When you add up all of that time, the process took just under three and a half hours. Adding in priming and some other things I'm probably forgetting, I'm happy to round up to four hours, or an average of 24 minutes per model. I think that they're pretty good-looking for that level of investment, and I 

The crew assembled

Captain (Cyborg) and First Mate (Veteran)

Two Sentries and a Commando, or a Trooper, I forget.

Gunner and Burner

Two Recruits

A Runner

Monday 3 May 2021

Some solo Stargrave

 It's been nearly a year since I updated this blog! Honestly, most of my gaming content is on Twitter or Facebook these days. Still, if I want to tell a story with pictures, this is the place to do it. 

Picture, if you will: Captain Horatius Mortsafe and the brave crew of the Simple Misunderstanding, reluctant to do the law's work but equally reluctant to get thrown into a black hole by the pirate syndicate to whom they owe an alarming amount of money, take a contract to hunt down galactic malefactor Chrysophon Marrs. Weeks of fruitless searching, and then: a lead! The elusive Marrs is getting ready to take ship from a small spaceport on a backwater world. Mortsafe, his first mate Berenice, and their band of space scoundrels are in hot pursuit!

The small spaceport!

But who do our heroes find waiting for them as they arrive at the launch pad? 




Snipers! Actually, that's quite scary.

And all sorts of general-purpose scum.
Meanwhile, Marrs herself rushes among the different areas of the spaceport, getting her ship ready to make a getaway. The battle commences!

Berenice and her team take up firing positions.



Berenice gives Yoyo some encouragement to improve his marksmanship.


Louise, Perry, Berenice, Clara, and Aron lie in wait for the gang members.

Yoyo hoses down the advancing enemy sentries with bullets, stunning both of them.

Yoyo chortles in self-satisfaction, an unlikeable quality.

Gangsters advancing through the smoke are met with a hail of short-range fire and grenades.

Despite not having even been shot at, Mortsafe activates his Energy Shield, the absolute wiener.

Not bulling ahead like a doofus seems to be working out for the sniper, who is causing all kinds of problems for the crew. 

The enemy sentry on the flank hangs tough, firing back bravely. 

The crew pour fire onto Chrysophon Marrs, whom Berenice has helpfully pointed out. 

The enemy Burner charges through the smoke and straight into a walloping.

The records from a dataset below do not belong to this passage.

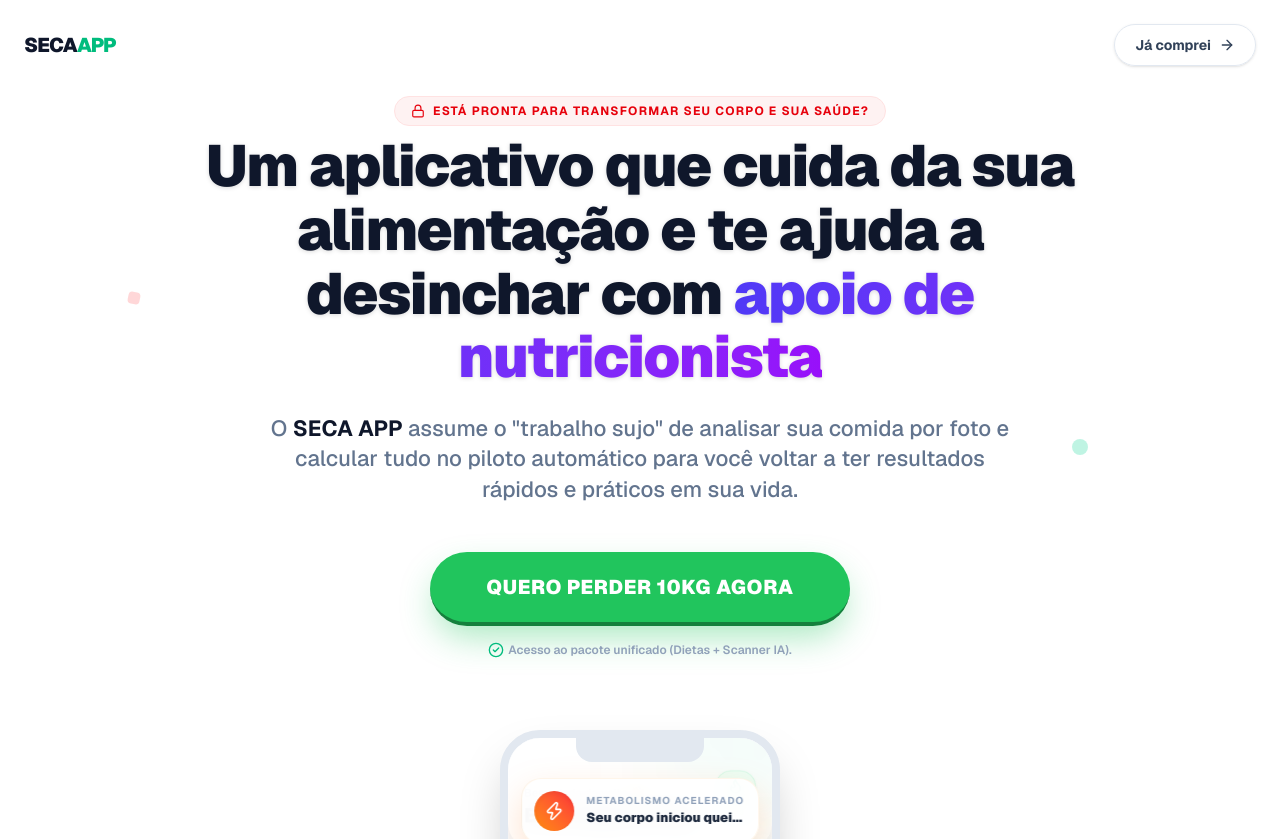
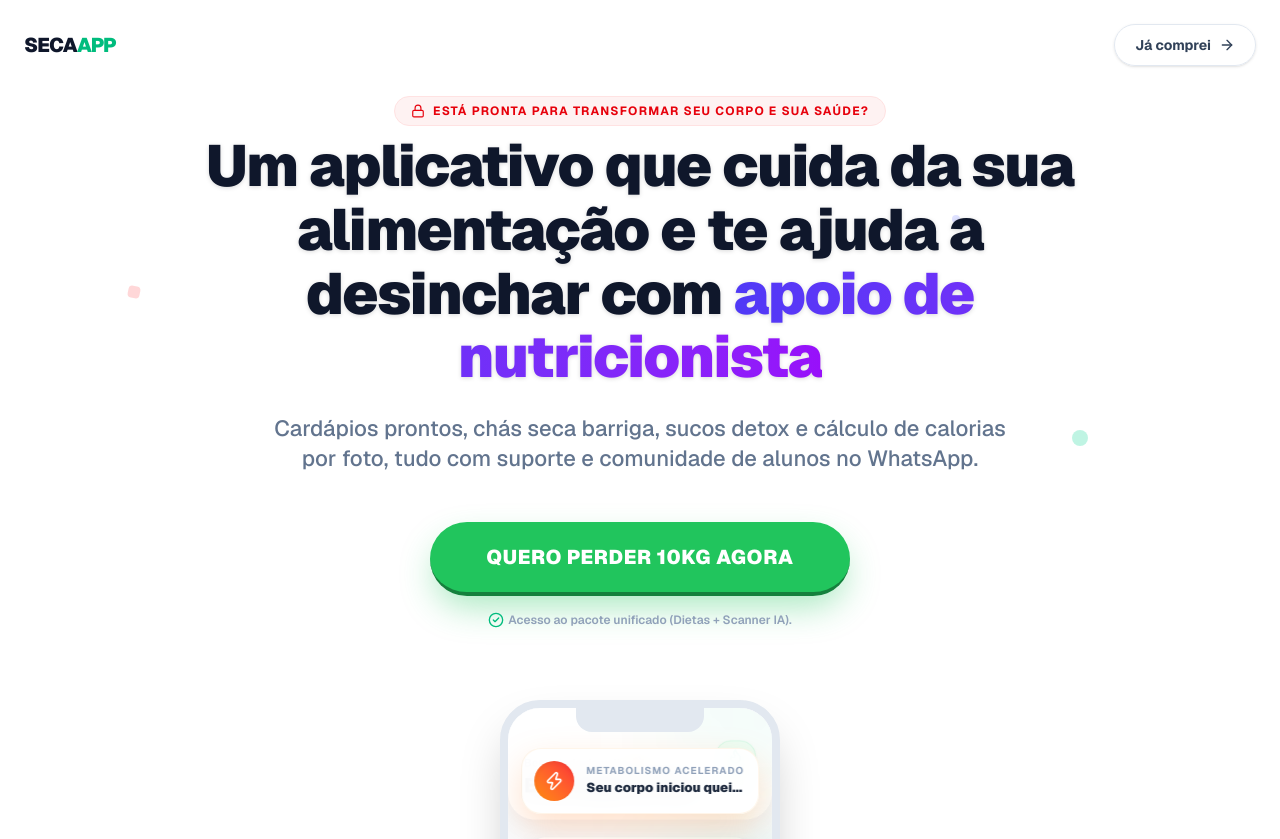
Before and after one commit to ofamosorei/app-fit, a Next.js app in the folder frontend/: page / in a window 1280 px wide. Shown: the top 839 px of the page. Built offline with nearby package versions, Linux system fonts and the light colour scheme.

Commit message:
feat(landing): update hero subtitle description

```diff
--- a/frontend/src/app/page.tsx
+++ b/frontend/src/app/page.tsx
@@ -102,7 +102,7 @@
             Um aplicativo que cuida da sua alimentação e te ajuda a desinchar com <span className="text-transparent bg-clip-text bg-gradient-to-r from-indigo-600 to-purple-600">apoio de nutricionista</span>
           </h1>
           <p className="text-lg sm:text-[22px] text-slate-500 font-medium max-w-3xl mx-auto leading-snug">
-            O <strong className="text-slate-900">SECA APP</strong> assume o "trabalho sujo" de analisar sua comida por foto e calcular tudo no piloto automático para você voltar a ter resultados rápidos e práticos em sua vida.
+            Cardápios prontos, chás seca barriga, sucos detox e cálculo de calorias por foto, tudo com suporte e comunidade de alunos no WhatsApp.
           </p>
           <div className="pt-6 pb-6 w-full flex flex-col items-center">
             {primaryBtn("QUERO PERDER 10KG AGORA")}
```
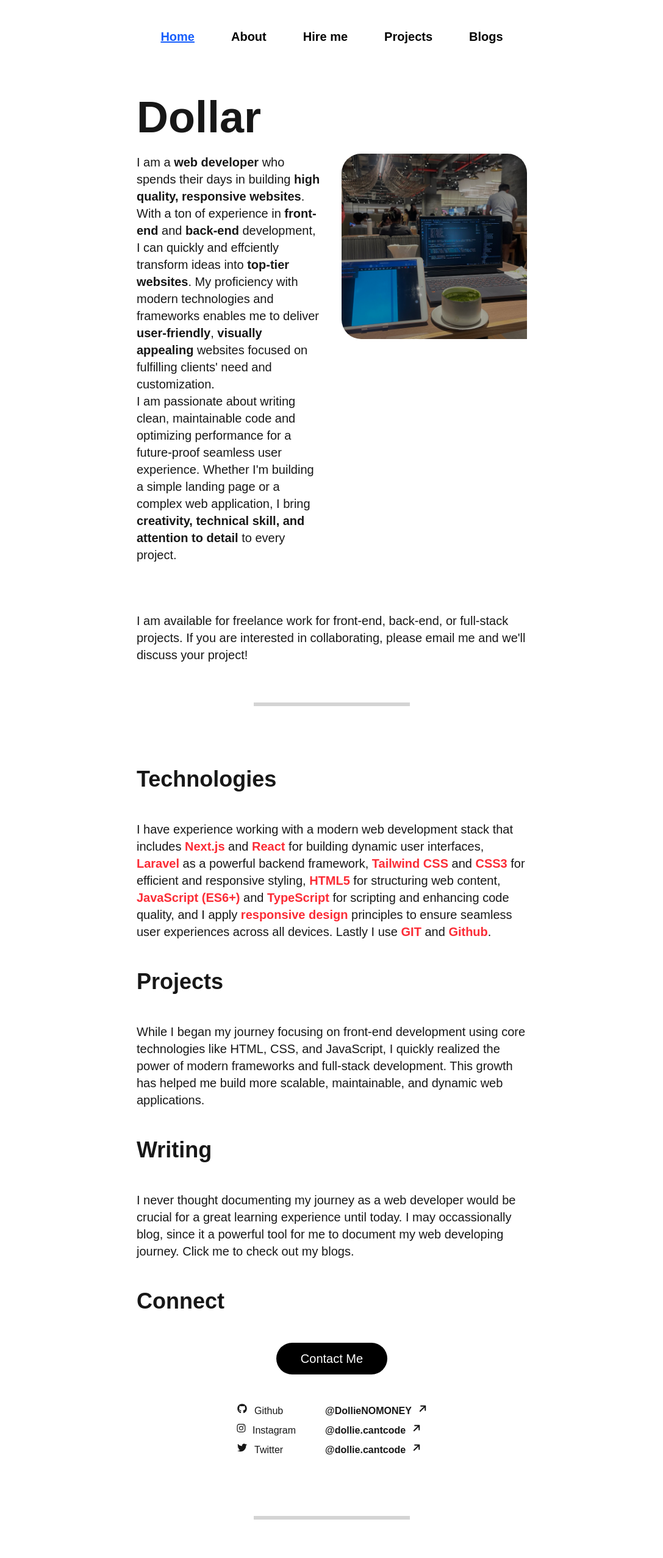
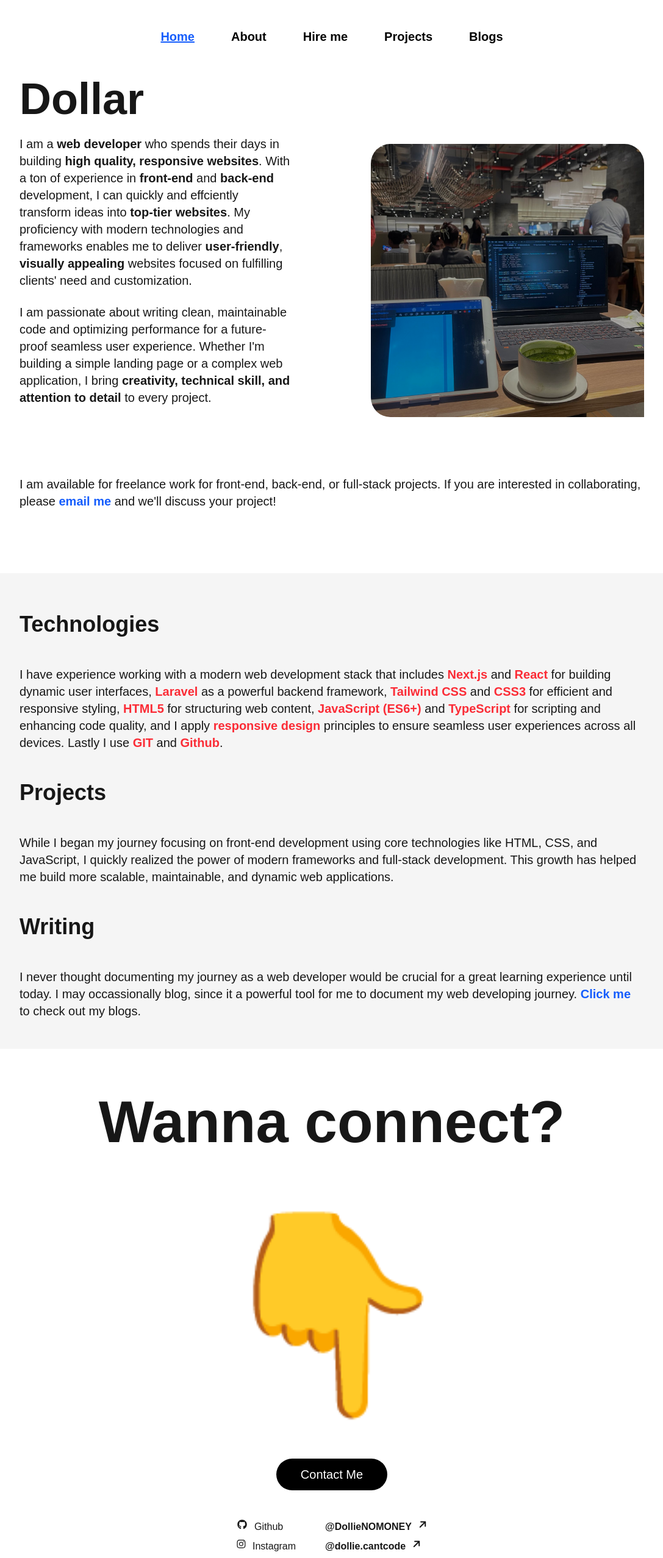
Before and after one commit to DollieNOMONEY/dollies-portfolio, a Next.js app: page / in a window 1280 px wide. Shown: the part 20-2575 px from the top of the page at 61% size, without its empty margins (96-1183 px from the left). Built offline with nearby package versions, Linux system fonts and the light colour scheme.

Commit message:
Added responsive to home page, and added a few projects in Projects section

```diff
--- a/next.config.ts
+++ b/next.config.ts
@@ -1,7 +1,7 @@
 import type { NextConfig } from "next";
 
 const nextConfig: NextConfig = {
-  /* config options here */
+  images: { unoptimized: true },
 };
 
 export default nextConfig;
--- a/package.json
+++ b/package.json
@@ -13,6 +13,7 @@
     "@fortawesome/free-brands-svg-icons": "^6.7.2",
     "@fortawesome/free-solid-svg-icons": "^6.7.2",
     "@fortawesome/react-fontawesome": "^0.2.2",
+    "lenis": "^1.3.4",
     "next": "15.3.3",
     "react": "^19.0.0",
     "react-dom": "^19.0.0"
--- a/src/app/about/page.tsx
+++ b/src/app/about/page.tsx
@@ -18,7 +18,7 @@ export default function AboutPage() {
           I believe that nowadays, every brand deserves a professional and accessible website. An aesthetically pleasing yet simple website is enough to provide a powerful first impression.
         </Paragraph>
         <Paragraph>
-        Currently I'm learning as a Software Developer at <Link target='_blank' className='font-bold underline text-blue-600' href="https://cambodia.itstep.org/">ITStep Cambodia</Link> where I'm learning programming languages such as C++, C#, Javascript, and Typescript, and object-oriented programming.
+        Currently I'm learning as a Software Developer at <Link target='_blank' className='font-bold hover:underline text-blue-600' href="https://cambodia.itstep.org/">ITStep Cambodia</Link> where I'm learning programming languages such as C++, C#, Javascript, and Typescript, and object-oriented programming.
         While I began with IT and Windows application fundamentals, my focus is now shifting toward full-stack web development, combining front-end and back-end technologies all together to build a complete, scalable web application.
         </Paragraph>
         <Paragraph>
--- a/src/app/page.tsx
+++ b/src/app/page.tsx
@@ -1,7 +1,15 @@
+"use client";
+import '../lib/fontawesome';
 import HomePage from "@/sections/HomePage";
+import { ReactLenis, useLenis } from 'lenis/react'
 
 export default function Home() {
+  const lenis = useLenis();
+
   return (
-    <HomePage/>
+    <>
+      <ReactLenis root />
+      <HomePage/>
+    </>
   );
 }
--- a/src/app/projects/page.tsx
+++ b/src/app/projects/page.tsx
@@ -8,13 +8,11 @@ export default function ProjectsPage() {
     <div className='w-full'>
         <Navbar isActive="projects"/>
         <SpacingLayout>
-          <Paragraph title="To-do List">Project Description</Paragraph>
-        </SpacingLayout>
-        <SpacingLayout>
-          <Paragraph title="Premier Football League">Project Description</Paragraph>
-        </SpacingLayout>
-        <SpacingLayout>
-          <Paragraph title="Weather App">Project Description</Paragraph>
+          <Paragraph title="To-do List">Work used: HTML, CSS, Javascript</Paragraph>
+          <Paragraph title="Premier Football League">Work used: Laravel, Tailwind, HTML, CSS, Javascript</Paragraph>
+          <Paragraph title="Weather App">Work used: HTML, CSS, Javascript</Paragraph>
+          <Paragraph title="This website">Work used: NextJS, Tailwind, React, Typescript, HTML, CSS</Paragraph>
+          <Paragraph title="Note:">Github links, website links will be provided later on.</Paragraph>
         </SpacingLayout>
     </div>
   )
--- a/src/components/Navbar.tsx
+++ b/src/components/Navbar.tsx
@@ -19,7 +19,7 @@ export default function Navbar({isActive}: NavbarProps) {
             <div className="flex flex-wrap items-center justify-between h-16">
                 <div className="flex flex-wrap flex-row w-full justify-between">
                     <div>
-                        <div className="flex items-baseline space-x-15">
+                        <div className="flex items-baseline space-x-5 sm:space-x-6 md:space-x-15 text-sm md:text-xl">
                             <Link className={linkClass('home')} href="/">
                             Home
                             </Link>
--- a/src/components/SocialMediaContainer.tsx
+++ b/src/components/SocialMediaContainer.tsx
@@ -1,5 +1,4 @@
 import React from 'react'
-
 import SocialLink from './SocialLink'
 
 export default function SocialMediaContainer() {
--- a/src/components/SpacingLayout.tsx
+++ b/src/components/SpacingLayout.tsx
@@ -4,7 +4,7 @@ export default function SpacingLayout({children}: {children: React.ReactNode}) {
   return (
     <div className='mt-16 w-full'>
         <div className='flex justify-center'>
-          <div className='mx-auto w-[95%] md:w-2/3 lg:w-1/2'>
+          <div className='mx-auto px-12 md:w-2/3 lg:w-1/2'>
             {children}
           </div>
         </div>
--- a/src/sections/HomePage.tsx
+++ b/src/sections/HomePage.tsx
@@ -8,28 +8,30 @@ import Laptop from '../img/laptop.jpg'
 import SpacingLayout from '@/components/SpacingLayout'
 import ContactButton from '@/components/ContactButton'
 
+import Link from 'next/link'
 import Image from 'next/image'
 
 export default function HomePage() {
   return (
     <div className='w-full'>
       <Navbar isActive="home"/>
-      <SpacingLayout>
+      <div
+        className='w-full bg-white py-4'>
+        <div className="px-12 md:px-0 flex justify-center items-center flex-col xl:flex-row xl:gap-32">
+          <div className="max-w-md md:max-w-2xl lg:max-w-4xl xl:max-w-md w-full">
             <h1 className='text-7xl font-bold mb-6'>Dollar</h1>
-          <div className="flex flex-col sm:flex-row gap-8 mb-20">
-            <div className='w-full sm:w-1/2'>
             <p className='text-xl'>
             I am a <b>web developer</b> who spends their days in building <b>high quality, responsive websites</b>. With a ton of experience in <b>front-end</b> and <b>back-end</b> development, I can quickly and effciently transform ideas into <b>top-tier websites</b>.
             My proficiency with modern technologies and frameworks enables me to deliver <b>user-friendly</b>, <b>visually appealing</b> websites focused on fulfilling clients' need and customization.
             </p>
+            <br/>
             <p className='text-xl'>
             I am passionate about writing clean, maintainable code and optimizing performance for a future-proof seamless user experience. Whether I'm building a simple landing page or a complex web application,
             I bring <b>creativity, technical skill, and attention to detail</b> to every project.
             </p>
           </div>
-
-            <div className='mx-auto w-full sm:w-1/2'>
-              <div className='mx-auto'>
+          <div className="max-w-md">
+            <div className='mt-12 xl:mt-32'/>
             <Image
                 src={Laptop}
                 alt="Setup"
@@ -38,10 +40,24 @@ export default function HomePage() {
           </div>
         </div>
       </div>
-          <p className='text-xl mb-16'>I am available for freelance work for front-end, back-end, or full-stack projects. If you are interested in collaborating, please email me and we'll discuss your project!</p>
-          <HorizontalLine/>
 
+      <div
+        className='w-full mt-8'>
+          <div className="flex justify-center gap-40 items-center w-full px-12">
+            <div className='max-w-5xl mb-14'>
+              <Paragraph>
+                I am available for freelance work for front-end, back-end, or full-stack projects.
+                If you are interested in collaborating, please <Link className='font-bold hover:underline text-blue-600' href="mailto:softwaredevelopment.dollie@gmail.com?subject=Web%20Project%20Work!&body=Hi%20Dollar%2C%20I'm%20interested%20in%20a%20web%20development%20project.">email me</Link> and we'll discuss
+                your project!
+              </Paragraph>
+            </div>
+          </div>
+      </div>
 
+      <div
+        className='w-full bg-neutral-100'>
+          <div className="flex justify-center items-center px-12">
+            <div className="max-w-5xl w-full mt-16">
               <Paragraph title="Technologies">
                 I have experience working with a modern web development stack that includes
                 <b className="text-red-500"> Next.js</b> and
@@ -61,17 +77,34 @@ export default function HomePage() {
                   children="While I began my journey focusing on front-end development using core technologies like HTML, CSS, and JavaScript, I quickly realized the power of modern frameworks and full-stack development. This growth has helped me build more scalable, maintainable, and dynamic web applications."
                 />
 
-          <Paragraph
-            title="Writing"
-            children="I never thought documenting my journey as a web developer would be crucial for a great learning experience until today. I may occassionally blog, since it a powerful tool for me to document my web developing journey. Click me to check out my blogs."
-          />
+              <Paragraph title="Writing">
+                I never thought documenting my journey as a web developer would be crucial for a great learning experience until today. I may occassionally blog, since it a powerful tool for me to document my web developing
+                journey. <Link className='font-bold hover:underline text-blue-600' href="/blogs">Click me</Link> to check out my blogs.
+              </Paragraph>
+            </div>
+          </div>
+      </div>
 
-          <Paragraph title="Connect"/>
+       <div
+        className='w-full bg-white flex justify-center'>
+          <div className="flex justify-center items-center px-12">
+            <div className="max-w-5xl w-full mt-18 px-12">
+              <h1 className='text-center text-4xl sm:text-8xl font-bold mb-6'>Wanna connect?</h1>
+              <h1 className='text-[20rem] text-center '>👇</h1>
+            </div>
+          </div>
+        </div>
+
+      <div
+        className='w-full bg-white'>
+          <div className="flex justify-center">
+            <div className="max-w-5xl w-full">
               <ContactButton/>
               <SocialMediaContainer/>
+            </div>
+          </div>
+      </div>
 
-          <HorizontalLine/>
-      </SpacingLayout>
     </div>
   )
 }
```
Also changed, not shown: 1 other file (tests, documents, lock files or other folders). Lines whose indentation alone changed are shown as unchanged.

Return fire pins the sniper long enough for Captain Mortsafe to climb the ladder to her nest and lock her in combat. When she tries to shank him, he demonstrates that you can in fact hide a cutlass in an overcoat and hacks her down. 

While Brains retrieves the loot, Perry goes for a little climb on the getaway ship.

Now, I will confess that I played the scenario three times because I kept getting walloped in the early rounds, but once I got the hang of it it went pretty well. And I think the crew is looking good, which is nice!

So yeah -- don't expect regular blog updates, but when I have a story to tell, I might try to do one now and again.